Exercise goal: From the records, report how many lines hold the word "auto", with the number as the sole reply.

┌─ Data shown

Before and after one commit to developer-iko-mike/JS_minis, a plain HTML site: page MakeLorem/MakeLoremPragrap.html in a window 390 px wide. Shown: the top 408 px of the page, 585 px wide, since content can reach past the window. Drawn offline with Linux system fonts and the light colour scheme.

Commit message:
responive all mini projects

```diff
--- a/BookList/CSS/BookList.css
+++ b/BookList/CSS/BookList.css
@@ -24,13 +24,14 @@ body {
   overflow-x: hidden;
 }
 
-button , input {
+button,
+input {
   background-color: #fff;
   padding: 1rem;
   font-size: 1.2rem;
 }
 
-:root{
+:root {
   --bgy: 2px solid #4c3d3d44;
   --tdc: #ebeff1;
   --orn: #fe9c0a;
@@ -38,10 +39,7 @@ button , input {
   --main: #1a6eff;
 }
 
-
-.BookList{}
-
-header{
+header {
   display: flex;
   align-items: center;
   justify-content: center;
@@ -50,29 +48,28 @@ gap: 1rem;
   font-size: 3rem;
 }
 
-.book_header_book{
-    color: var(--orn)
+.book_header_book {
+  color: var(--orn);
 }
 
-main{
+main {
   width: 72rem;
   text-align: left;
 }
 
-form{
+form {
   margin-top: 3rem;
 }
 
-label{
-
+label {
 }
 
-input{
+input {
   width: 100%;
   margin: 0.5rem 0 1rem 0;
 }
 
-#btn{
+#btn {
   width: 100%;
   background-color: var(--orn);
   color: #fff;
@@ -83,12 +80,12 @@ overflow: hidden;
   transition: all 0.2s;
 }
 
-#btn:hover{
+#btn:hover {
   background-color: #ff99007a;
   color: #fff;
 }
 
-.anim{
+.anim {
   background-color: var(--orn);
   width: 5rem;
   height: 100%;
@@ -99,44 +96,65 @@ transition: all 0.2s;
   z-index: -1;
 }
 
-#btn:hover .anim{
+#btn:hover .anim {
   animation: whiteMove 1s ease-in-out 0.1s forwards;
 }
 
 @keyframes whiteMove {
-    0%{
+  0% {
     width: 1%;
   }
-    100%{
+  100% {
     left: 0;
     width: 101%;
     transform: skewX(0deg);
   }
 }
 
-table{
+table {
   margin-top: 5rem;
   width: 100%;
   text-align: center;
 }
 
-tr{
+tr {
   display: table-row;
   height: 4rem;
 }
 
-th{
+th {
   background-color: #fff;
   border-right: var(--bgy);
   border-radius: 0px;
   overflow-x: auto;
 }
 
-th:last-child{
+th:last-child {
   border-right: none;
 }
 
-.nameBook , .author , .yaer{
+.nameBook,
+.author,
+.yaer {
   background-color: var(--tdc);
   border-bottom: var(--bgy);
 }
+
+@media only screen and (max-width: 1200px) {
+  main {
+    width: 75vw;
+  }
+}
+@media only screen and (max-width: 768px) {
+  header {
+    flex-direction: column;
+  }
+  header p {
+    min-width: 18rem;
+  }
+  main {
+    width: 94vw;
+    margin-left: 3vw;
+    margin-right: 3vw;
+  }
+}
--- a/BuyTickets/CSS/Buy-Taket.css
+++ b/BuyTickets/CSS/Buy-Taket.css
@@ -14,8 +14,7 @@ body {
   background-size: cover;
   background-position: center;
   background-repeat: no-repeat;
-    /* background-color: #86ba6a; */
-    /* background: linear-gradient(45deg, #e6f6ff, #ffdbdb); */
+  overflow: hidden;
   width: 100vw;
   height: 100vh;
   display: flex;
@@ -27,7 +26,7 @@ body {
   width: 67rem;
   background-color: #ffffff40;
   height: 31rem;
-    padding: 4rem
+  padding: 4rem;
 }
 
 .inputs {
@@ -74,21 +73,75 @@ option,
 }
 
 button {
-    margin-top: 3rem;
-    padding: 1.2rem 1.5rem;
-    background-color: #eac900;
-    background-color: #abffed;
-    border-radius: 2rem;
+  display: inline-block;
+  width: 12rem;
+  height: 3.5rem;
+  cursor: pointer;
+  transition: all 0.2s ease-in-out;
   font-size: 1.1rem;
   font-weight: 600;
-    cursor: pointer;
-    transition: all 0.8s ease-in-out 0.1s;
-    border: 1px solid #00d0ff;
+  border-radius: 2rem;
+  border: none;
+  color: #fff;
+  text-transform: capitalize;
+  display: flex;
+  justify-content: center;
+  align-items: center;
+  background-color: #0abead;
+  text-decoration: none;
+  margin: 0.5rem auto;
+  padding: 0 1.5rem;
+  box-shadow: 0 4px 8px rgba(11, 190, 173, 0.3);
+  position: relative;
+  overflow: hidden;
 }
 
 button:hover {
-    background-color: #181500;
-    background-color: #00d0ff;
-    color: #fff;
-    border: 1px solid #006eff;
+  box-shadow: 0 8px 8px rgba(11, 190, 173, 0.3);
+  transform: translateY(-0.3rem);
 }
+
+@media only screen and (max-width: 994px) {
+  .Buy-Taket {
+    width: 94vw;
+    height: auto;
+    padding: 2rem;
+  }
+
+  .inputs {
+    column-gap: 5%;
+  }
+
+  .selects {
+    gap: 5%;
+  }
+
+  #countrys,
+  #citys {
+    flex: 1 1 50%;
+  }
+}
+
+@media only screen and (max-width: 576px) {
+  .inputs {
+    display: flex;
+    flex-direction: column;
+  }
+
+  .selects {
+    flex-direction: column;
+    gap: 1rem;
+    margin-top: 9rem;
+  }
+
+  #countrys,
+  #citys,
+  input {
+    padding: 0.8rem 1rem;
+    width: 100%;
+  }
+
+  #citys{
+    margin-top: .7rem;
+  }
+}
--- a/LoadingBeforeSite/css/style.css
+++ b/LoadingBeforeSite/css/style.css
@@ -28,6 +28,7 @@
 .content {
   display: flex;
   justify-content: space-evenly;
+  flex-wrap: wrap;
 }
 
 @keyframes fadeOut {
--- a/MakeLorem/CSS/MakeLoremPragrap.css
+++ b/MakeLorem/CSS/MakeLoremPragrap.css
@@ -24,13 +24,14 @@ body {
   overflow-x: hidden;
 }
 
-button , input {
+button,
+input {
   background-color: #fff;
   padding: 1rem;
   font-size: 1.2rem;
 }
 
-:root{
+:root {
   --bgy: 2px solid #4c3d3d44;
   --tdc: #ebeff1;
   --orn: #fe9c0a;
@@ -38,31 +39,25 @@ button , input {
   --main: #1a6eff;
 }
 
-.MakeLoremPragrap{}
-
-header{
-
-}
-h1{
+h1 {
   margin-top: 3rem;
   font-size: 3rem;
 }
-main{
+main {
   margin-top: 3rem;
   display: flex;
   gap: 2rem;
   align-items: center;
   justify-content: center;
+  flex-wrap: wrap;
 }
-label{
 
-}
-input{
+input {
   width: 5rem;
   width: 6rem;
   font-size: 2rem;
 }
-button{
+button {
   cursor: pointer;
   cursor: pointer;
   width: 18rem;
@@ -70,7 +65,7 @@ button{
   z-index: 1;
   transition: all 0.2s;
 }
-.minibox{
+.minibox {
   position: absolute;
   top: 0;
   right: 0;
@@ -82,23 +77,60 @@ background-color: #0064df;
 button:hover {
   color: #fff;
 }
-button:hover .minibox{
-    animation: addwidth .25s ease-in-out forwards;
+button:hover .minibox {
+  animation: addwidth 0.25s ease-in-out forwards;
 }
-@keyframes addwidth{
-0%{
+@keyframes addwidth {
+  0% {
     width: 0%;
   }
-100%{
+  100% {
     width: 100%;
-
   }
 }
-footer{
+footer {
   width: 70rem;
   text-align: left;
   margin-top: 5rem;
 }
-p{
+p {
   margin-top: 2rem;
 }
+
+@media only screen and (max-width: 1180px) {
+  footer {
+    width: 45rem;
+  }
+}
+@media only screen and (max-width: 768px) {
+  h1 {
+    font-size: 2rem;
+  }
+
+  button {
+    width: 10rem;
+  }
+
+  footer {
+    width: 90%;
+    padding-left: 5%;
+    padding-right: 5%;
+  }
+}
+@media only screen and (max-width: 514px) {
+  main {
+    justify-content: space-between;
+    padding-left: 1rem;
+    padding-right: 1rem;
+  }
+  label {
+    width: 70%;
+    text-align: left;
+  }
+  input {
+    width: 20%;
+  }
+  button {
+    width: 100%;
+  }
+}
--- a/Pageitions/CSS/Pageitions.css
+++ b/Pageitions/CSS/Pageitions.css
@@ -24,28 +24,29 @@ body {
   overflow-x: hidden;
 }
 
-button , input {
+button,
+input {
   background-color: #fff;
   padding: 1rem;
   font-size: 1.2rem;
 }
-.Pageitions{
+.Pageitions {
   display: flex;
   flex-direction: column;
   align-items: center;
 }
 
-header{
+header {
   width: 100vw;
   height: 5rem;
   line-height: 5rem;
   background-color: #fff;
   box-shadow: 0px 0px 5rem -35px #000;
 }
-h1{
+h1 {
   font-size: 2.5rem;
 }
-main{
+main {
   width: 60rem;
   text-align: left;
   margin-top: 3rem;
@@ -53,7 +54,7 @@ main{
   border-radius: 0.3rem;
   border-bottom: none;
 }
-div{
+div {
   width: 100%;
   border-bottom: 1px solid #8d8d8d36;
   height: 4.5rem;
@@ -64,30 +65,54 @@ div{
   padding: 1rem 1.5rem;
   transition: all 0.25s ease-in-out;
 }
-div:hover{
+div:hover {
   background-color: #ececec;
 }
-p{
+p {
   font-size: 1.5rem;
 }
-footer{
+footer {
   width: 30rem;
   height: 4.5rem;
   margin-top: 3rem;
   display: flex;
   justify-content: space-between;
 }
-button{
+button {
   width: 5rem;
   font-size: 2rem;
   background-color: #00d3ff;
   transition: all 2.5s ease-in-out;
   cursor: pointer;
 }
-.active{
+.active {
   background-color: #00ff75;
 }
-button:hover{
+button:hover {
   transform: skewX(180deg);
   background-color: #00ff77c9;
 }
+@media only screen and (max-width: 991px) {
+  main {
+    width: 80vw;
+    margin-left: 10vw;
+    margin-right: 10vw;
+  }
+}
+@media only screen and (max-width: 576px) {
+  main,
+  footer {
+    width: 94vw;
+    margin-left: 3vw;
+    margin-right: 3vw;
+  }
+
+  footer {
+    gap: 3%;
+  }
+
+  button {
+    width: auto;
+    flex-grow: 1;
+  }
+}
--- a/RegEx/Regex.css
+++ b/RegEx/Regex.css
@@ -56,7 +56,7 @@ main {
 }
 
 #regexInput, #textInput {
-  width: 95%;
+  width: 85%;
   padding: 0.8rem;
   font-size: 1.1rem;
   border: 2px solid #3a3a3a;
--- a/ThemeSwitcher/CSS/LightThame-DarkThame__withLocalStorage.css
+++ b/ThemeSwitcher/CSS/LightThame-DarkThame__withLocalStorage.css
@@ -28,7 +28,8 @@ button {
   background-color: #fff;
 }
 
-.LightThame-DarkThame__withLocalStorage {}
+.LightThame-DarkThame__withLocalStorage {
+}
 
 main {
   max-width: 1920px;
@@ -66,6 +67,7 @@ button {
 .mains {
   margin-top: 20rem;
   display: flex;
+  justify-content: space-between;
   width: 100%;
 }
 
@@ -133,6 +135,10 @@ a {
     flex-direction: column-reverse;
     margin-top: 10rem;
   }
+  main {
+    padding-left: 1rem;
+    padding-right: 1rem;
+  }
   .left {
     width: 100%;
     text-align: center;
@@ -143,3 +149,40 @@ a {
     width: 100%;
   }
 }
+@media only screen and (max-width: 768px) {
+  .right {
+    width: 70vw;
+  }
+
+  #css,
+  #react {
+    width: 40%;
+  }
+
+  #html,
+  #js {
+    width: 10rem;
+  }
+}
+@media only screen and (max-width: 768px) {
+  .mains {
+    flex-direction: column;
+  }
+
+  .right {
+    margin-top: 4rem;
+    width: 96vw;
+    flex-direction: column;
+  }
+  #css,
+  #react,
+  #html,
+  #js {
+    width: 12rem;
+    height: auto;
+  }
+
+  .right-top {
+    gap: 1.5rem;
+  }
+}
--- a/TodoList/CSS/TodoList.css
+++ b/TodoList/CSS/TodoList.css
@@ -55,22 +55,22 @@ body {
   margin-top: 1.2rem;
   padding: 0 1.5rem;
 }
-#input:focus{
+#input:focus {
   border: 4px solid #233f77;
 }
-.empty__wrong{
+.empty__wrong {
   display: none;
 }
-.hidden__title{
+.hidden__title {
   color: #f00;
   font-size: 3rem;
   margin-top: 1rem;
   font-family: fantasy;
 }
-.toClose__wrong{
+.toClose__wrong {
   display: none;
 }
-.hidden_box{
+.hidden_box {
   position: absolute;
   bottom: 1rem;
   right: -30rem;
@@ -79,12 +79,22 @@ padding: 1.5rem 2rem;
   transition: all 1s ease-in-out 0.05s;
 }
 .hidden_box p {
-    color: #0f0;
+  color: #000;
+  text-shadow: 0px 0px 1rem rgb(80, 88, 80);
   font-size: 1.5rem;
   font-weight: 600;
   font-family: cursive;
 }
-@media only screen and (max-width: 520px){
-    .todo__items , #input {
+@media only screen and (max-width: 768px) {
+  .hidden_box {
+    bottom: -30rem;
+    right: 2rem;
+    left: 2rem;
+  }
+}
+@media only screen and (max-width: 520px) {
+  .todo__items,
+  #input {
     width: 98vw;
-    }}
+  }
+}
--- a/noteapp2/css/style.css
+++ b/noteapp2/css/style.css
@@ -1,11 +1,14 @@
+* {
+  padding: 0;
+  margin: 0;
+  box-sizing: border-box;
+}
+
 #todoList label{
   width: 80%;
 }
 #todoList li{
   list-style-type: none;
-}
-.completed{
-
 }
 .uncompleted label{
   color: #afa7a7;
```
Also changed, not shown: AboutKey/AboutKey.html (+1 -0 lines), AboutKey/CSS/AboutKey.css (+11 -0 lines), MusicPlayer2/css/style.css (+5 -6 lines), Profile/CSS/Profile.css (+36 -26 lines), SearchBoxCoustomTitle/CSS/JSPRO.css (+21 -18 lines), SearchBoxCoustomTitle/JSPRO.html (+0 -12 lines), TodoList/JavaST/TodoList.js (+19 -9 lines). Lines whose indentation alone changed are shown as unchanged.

└─

Exercise result: 5